BEAT LOCATION AD-FRAUD IN 3 SIMPLE STEPS
Location-based advertising is a land of opportunity. Brands and agencies are jumping at the chance to reach customers on the move and land their message in a more impactful way.
Yet many are unaware that the location data landscape is plagued by fraud. Campaigns are being run based on inaccurate third-party data, and too many ads are failing to land where they were intended. In fact, up to 80% of location data may be inaccurate.
Brands and their agencies count on the fact that the premium location data they buy to drive media campaign decisions is valid. But right now, they are not getting what they are paying for.
With huge sums of ad spend at risk, brands and their agencies must take steps to beat location ad-fraud. Here’s how:
1. Know your location data types
Location data can be divided into two categories. Understanding how they differ is the first step for brands to get under the skin of quality issues. These two types of data are GPS and IP, and your campaign goals will determine which you use. While drilling down to more localised areas will require GPS data, IP data is the most cost-effective solution for city-level targeting.
With GPS data, one of the things to be aware of is the ability for an unscrupulous app publisher to provide a randomly-generated location in place of a real one. With IP data, brands need to manage quality by monitoring the uniqueness of the IP address and the quality of the IP-to-location database being used. Knowing the differences will help brands to know where to look for issues.

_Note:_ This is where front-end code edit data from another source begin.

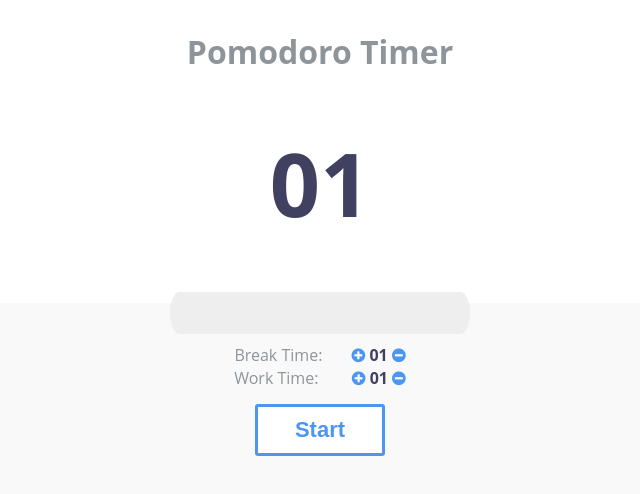
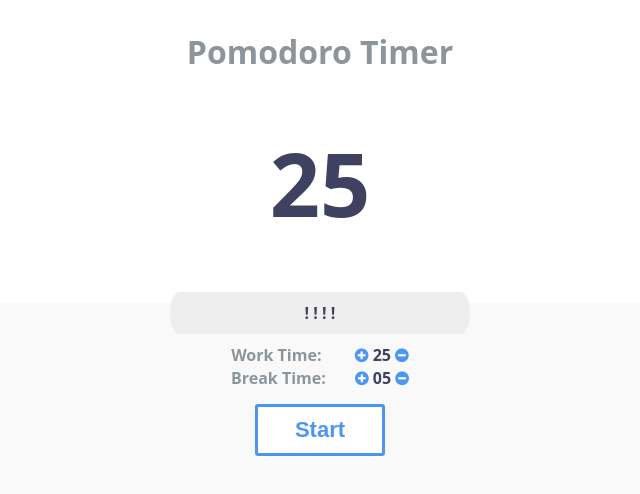
Before and after one commit to waqarHocain/pomodoro, a plain HTML site: page index.html in a window 1280 px wide. Shown: the whole page, without its empty margins (320-960 px from the left). Drawn offline with Linux system fonts and the light colour scheme.

```diff
--- a/index.html
+++ b/index.html
@@ -26,20 +26,20 @@
 
 			<ul id="details">
 				<li>
+					Work Time:&nbsp;
+					<span class="default_time">
+						<a href="#" id="inc_work" class="icon"><i class="fa fa-plus-circle"></i></a>
+						<span id="detail_work">25</span>
+						<a href="#" id="dec_work" class="icon"><i class="fa fa-minus-circle"></i></a>
+					</span>
+				</li>
+
+				<li>
 					Break Time:
 					<span class="default_time">
 						<a href="#" id="inc_brk" class="icon"><i class="fa fa-plus-circle"></i></a>
 						<span id="detail_brk">05</span>
 						<a href="#" id="dec_brk" class="icon"><i class="fa fa-minus-circle"></i></a>
-					</span>
-				</li>
-
-				<li>
-					Work Time:&nbsp;
-					<span class="default_time">
-						<a href="#" id="inc_work" class="icon"><i class="fa fa-plus-circle"></i></a>
-						<span id="detail_work">25</span>
-						<a href="#" id="dec_work" class="icon"><i class="fa fa-minus-circle"></i></a>
 					</span>
 				</li>
 			</ul>
--- a/js/script.js
+++ b/js/script.js
@@ -47,15 +47,15 @@ var clock = {
 
 
 var work = {
-	mins: 2,
-	mins_def : 1,
+	mins: 25,
+	mins_def: 25,
 	state: "work",
 	running: false
 };
 
 var brk = {
-	mins: 1,
-	mins_def: 1,
+	mins: 5,
+	mins_def: 5,
 	state: "break",
 	running: false
 };
@@ -75,6 +75,7 @@ function init() {
 	brk.mins = brk.mins_def;
 
 	start_btn.innerText = "Start";
+	state_container.innerText = "! ! ! !";
 
 	draw(time_container,two_padded(work.mins));
 
--- a/scss/style.scss
+++ b/scss/style.scss
@@ -109,8 +109,9 @@ header
 
 	li
 	{
+		color: $c-gray;
 		line-height: 1.4;
-		color: $c-gray;
+		font-weight: bold;
 	}
 }
 
@@ -118,16 +119,6 @@ header
 {
 	display: inline-block;
 	margin-left: 25px;
-}
-
-#inc_work,
-#detail_work,
-#dec_work,
-#inc_brk,
-#detail_brk,
-#dec_brk
-{
-	font-weight: bold;
 }
 
 #detail_work,
```
Also changed, not shown: css/style.css.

2. Make red flags work for you
Secondly, brands must have a clear view of where ads are being served and monitor performance throughout the campaign lifecycle. This will help them to pick up on quality issues, for example mobile users appearing to be at multiple locations a large distance apart within a short space of time. It’s just not possible for a user to be in Brighton one minute and in Glasgow the next. Other red flags might be a location that appears to be in the middle of the Thames, or an app that is sending multiple device IDs from the same location.

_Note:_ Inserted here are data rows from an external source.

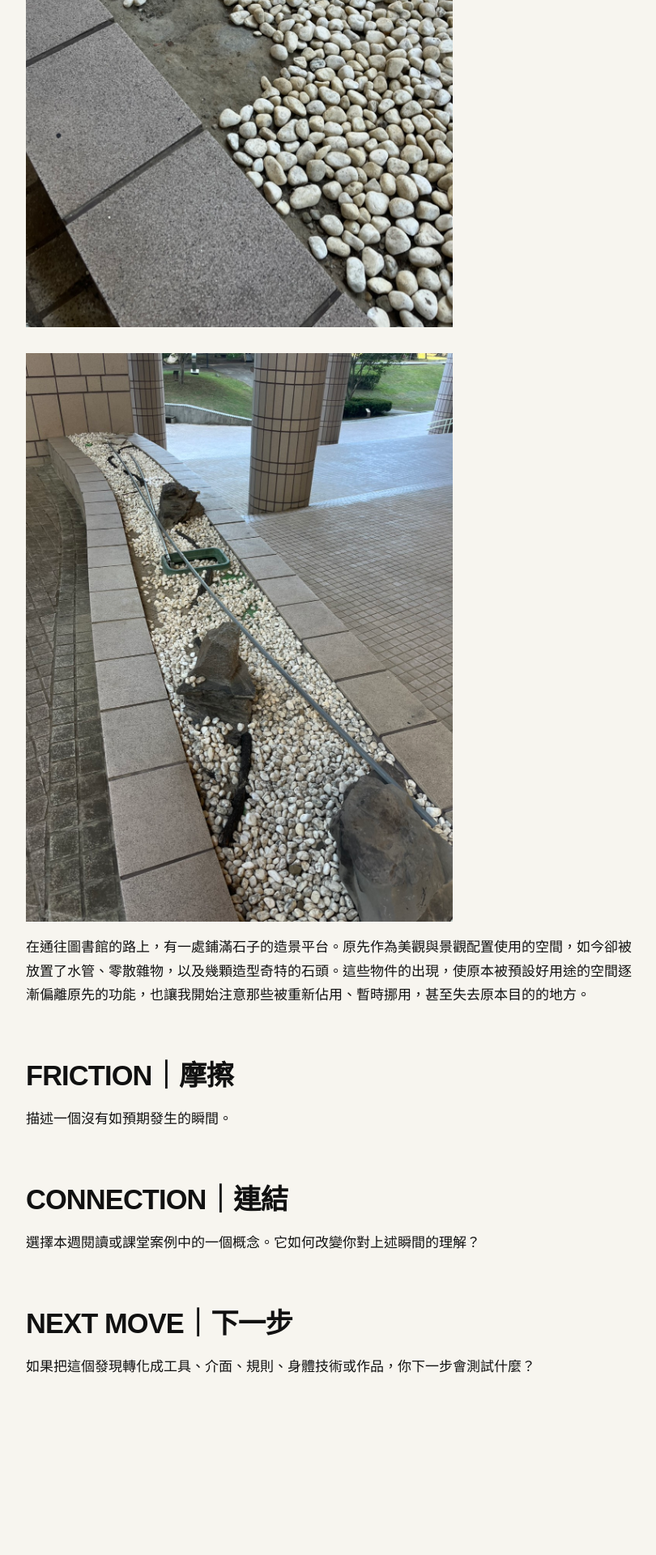
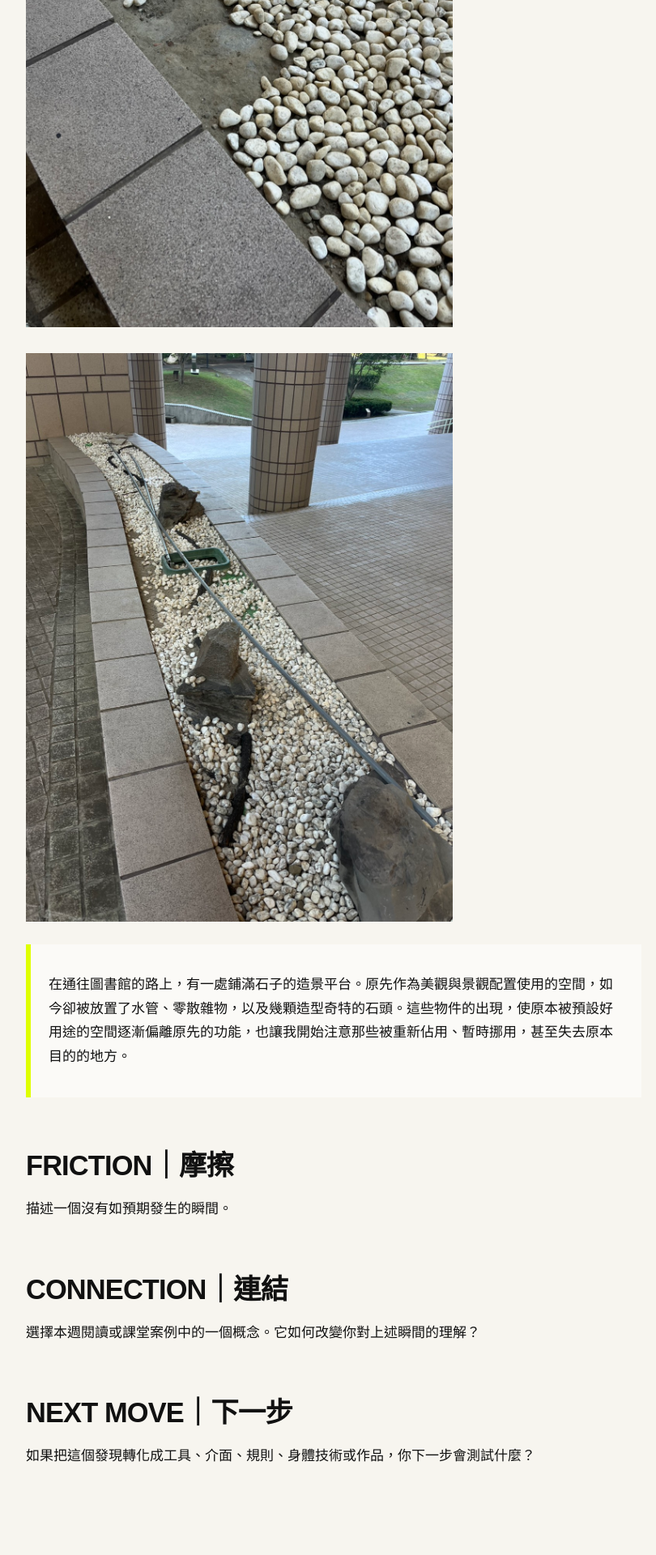
Before and after one commit to yenchichen1998/fieldworkarchive, a Jekyll site: the page built from weeks/week-02.md, in a window 1280 px wide. Shown: the part 910-2830 px from the top of the page at 81% size, without its empty margins (48-858 px from the left). Built offline with Jekyll 4.4.1, drawn with Linux system fonts in a browser that asks for light colours; before the commit the page ends 2719 px from its top, so only the background shows below that.

```diff
--- a/weeks/week-02.md
+++ b/weeks/week-02.md
@@ -13,8 +13,7 @@ permalink: /weeks/week-02/
 ## TRACE｜痕跡
  ![偏離原預設用途的物品或空間]({{ '/assets/images/w02-01.jpg' | relative_url }})
  ![偏離原預設用途的物品或空間]({{ '/assets/images/w02-02.jpg' | relative_url }})
-
-在通往圖書館的路上，有一處鋪滿石子的造景平台。原先作為美觀與景觀配置使用的空間，如今卻被放置了水管、零散雜物，以及幾顆造型奇特的石頭。這些物件的出現，使原本被預設好用途的空間逐漸偏離原先的功能，也讓我開始注意那些被重新佔用、暫時挪用，甚至失去原本目的的地方。
+> 在通往圖書館的路上，有一處鋪滿石子的造景平台。原先作為美觀與景觀配置使用的空間，如今卻被放置了水管、零散雜物，以及幾顆造型奇特的石頭。這些物件的出現，使原本被預設好用途的空間逐漸偏離原先的功能，也讓我開始注意那些被重新佔用、暫時挪用，甚至失去原本目的的地方。
 
 ## FRICTION｜摩擦
 
```
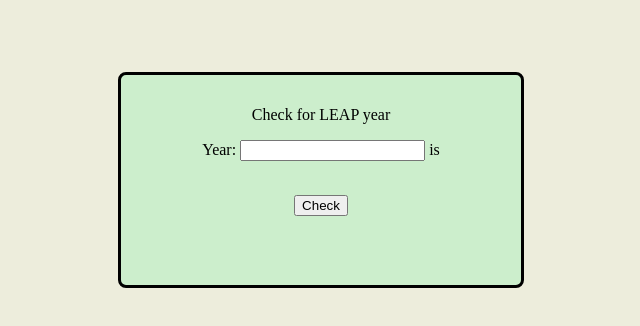
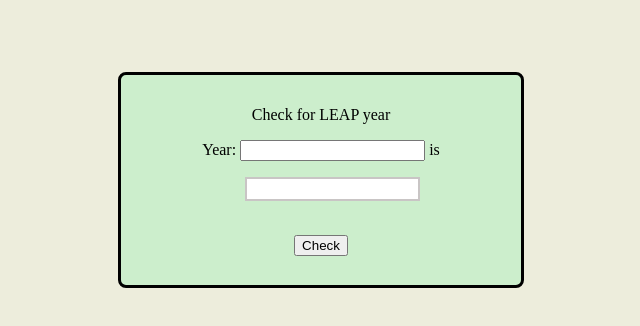
Before and after one commit to TalemanJan/Leap-Year-Checker, a plain HTML site: page index.html in a window 1280 px wide. Shown: the part 108-434 px from the top of the page, without its empty margins (330-970 px from the left). Drawn offline with Linux system fonts and the light colour scheme.

Commit message:
added css

```diff
--- a/style.css
+++ b/style.css
@@ -21,3 +21,14 @@
     left:35%;
     background-color: #cec;
   }
+  #result {
+    position: relative;
+    left: 119px;
+    text-align: left;
+    padding-left: 5px;
+    margin-left: 5px;
+    border: solid #c9c5c5 2px;
+    background: #fff;
+    width: 166px;
+    height: 20px;
+  }
```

3. Strive for better standards
The location data marketplace is unregulated and unmonitored, making the quality and authenticity of location signals impossible to verify. While we already have initiatives, such as the Joint Industry Committee for Web Standards for brand safety, and ads.txt for fraud, the quality of location data is being neglected. Until there’s a recognised industry kitemark, brands need to establish their own standards to make sure budget is spent how and where it is intended. This includes using technology that independently authenticates location.
When location data is accurate, it is immensely powerful. But greater transparency is needed to help brands maximise ad spend. By turning their attention to location data quality, they will be able to ensure their campaigns are optimised and that they are getting the most bang for their buck.

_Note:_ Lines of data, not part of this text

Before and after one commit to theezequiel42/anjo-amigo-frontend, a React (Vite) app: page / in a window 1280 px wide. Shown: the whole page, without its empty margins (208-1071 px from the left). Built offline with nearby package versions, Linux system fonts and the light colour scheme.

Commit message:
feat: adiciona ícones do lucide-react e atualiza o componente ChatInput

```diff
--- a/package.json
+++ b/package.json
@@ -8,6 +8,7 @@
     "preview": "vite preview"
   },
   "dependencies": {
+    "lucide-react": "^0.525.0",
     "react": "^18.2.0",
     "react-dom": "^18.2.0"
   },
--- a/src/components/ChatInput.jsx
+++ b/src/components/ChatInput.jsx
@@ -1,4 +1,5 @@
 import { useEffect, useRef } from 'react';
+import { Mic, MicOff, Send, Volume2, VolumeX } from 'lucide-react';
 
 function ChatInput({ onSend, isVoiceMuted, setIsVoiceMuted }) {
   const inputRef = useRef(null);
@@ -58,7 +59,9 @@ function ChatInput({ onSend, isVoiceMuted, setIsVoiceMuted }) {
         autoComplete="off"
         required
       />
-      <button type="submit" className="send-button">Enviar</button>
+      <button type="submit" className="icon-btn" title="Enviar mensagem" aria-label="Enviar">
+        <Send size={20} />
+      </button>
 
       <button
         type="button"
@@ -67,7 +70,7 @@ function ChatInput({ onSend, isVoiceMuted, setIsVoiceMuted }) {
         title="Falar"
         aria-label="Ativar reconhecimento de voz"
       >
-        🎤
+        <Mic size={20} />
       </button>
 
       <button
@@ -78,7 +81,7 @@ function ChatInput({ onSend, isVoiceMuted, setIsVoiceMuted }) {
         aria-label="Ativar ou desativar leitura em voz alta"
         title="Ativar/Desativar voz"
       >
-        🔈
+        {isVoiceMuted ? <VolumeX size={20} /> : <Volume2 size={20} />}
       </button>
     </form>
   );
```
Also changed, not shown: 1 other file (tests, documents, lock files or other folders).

If your organization uses location data, contact us to learn how improved accuracy and quality reduces waste and produces better marketing results and outcomes.